- _Exercise description_
Line count for "widgets": state how many lines of the data below include it, and output nothing more.
────────────────────────────────────────
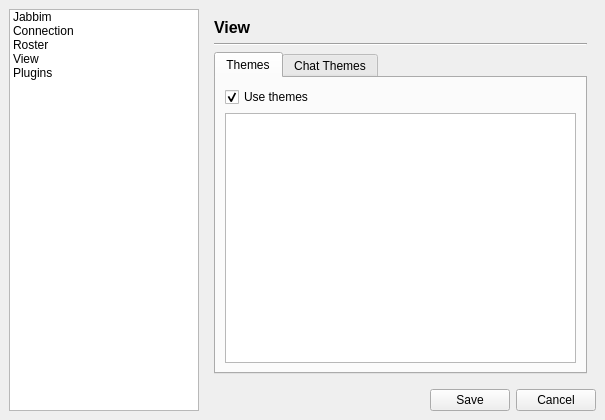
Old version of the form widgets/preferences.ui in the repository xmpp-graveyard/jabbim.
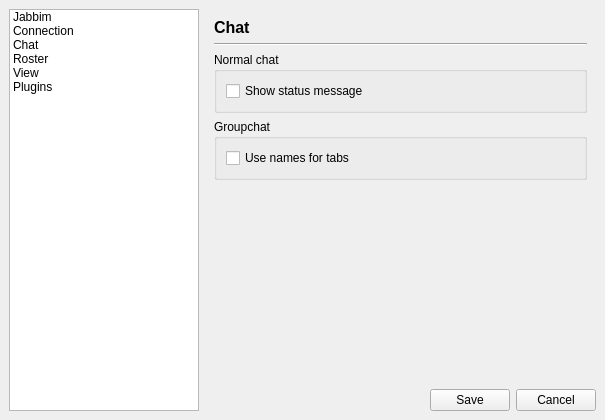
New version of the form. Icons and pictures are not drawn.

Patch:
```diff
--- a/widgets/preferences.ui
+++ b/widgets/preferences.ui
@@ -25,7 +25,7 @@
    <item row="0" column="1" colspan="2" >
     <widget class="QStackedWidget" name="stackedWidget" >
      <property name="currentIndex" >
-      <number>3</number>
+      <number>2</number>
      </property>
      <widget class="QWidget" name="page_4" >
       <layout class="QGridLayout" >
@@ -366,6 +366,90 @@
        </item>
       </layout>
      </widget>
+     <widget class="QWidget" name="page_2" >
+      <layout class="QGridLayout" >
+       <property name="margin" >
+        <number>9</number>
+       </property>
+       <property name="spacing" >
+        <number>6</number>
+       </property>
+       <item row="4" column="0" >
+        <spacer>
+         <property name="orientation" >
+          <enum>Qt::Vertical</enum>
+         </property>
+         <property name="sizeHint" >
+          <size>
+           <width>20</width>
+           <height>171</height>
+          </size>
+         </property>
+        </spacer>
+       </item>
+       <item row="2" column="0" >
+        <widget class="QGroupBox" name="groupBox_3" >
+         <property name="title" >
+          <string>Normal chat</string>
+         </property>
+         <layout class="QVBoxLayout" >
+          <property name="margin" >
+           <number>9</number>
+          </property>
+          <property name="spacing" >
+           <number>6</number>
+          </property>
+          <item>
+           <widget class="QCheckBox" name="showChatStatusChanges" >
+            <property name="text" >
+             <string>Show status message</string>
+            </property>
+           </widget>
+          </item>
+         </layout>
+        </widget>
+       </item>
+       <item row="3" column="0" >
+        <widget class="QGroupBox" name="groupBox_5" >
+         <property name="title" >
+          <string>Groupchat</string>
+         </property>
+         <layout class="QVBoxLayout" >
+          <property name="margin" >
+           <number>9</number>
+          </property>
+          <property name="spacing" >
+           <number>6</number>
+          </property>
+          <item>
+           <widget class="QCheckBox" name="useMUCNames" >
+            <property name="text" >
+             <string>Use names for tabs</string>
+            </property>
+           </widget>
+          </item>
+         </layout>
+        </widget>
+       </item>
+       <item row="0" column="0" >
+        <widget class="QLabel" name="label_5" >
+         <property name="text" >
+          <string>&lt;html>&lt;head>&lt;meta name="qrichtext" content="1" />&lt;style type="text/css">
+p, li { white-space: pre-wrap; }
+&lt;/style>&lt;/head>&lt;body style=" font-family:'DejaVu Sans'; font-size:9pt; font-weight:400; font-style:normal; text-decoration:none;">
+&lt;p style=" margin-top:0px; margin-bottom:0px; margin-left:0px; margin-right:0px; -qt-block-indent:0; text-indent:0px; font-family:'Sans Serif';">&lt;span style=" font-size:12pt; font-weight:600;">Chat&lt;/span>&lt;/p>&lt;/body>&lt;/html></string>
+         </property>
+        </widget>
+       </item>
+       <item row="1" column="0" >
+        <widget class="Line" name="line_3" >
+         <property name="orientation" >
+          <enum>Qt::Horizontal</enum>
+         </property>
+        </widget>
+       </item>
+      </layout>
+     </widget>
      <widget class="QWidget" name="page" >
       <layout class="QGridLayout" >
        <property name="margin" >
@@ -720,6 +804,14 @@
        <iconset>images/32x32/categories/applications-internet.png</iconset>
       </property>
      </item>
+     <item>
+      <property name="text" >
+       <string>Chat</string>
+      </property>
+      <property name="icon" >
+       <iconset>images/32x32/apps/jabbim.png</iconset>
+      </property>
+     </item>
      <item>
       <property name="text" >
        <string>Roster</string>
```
────────────────────────────────────────
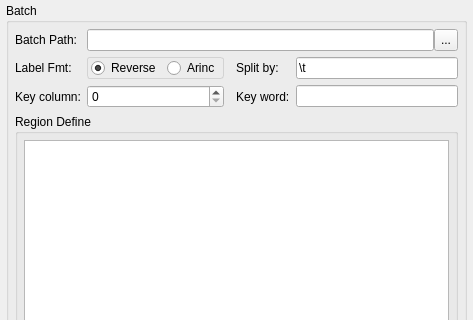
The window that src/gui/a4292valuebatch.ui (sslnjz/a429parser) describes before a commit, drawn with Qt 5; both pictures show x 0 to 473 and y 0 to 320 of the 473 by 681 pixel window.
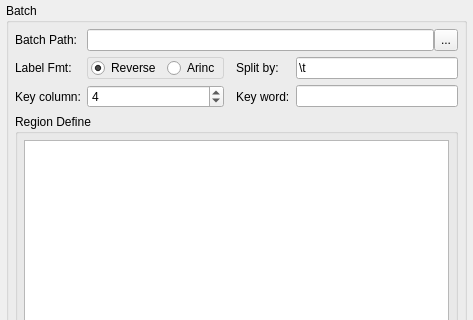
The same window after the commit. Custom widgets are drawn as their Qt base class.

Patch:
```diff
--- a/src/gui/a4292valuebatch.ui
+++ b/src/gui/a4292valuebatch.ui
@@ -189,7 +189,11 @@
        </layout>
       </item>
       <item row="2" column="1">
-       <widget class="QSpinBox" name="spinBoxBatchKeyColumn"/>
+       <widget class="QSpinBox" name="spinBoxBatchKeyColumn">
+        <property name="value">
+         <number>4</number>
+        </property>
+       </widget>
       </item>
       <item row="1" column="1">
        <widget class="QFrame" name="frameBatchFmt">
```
────────────────────────────────────────
- _Exercise result_
4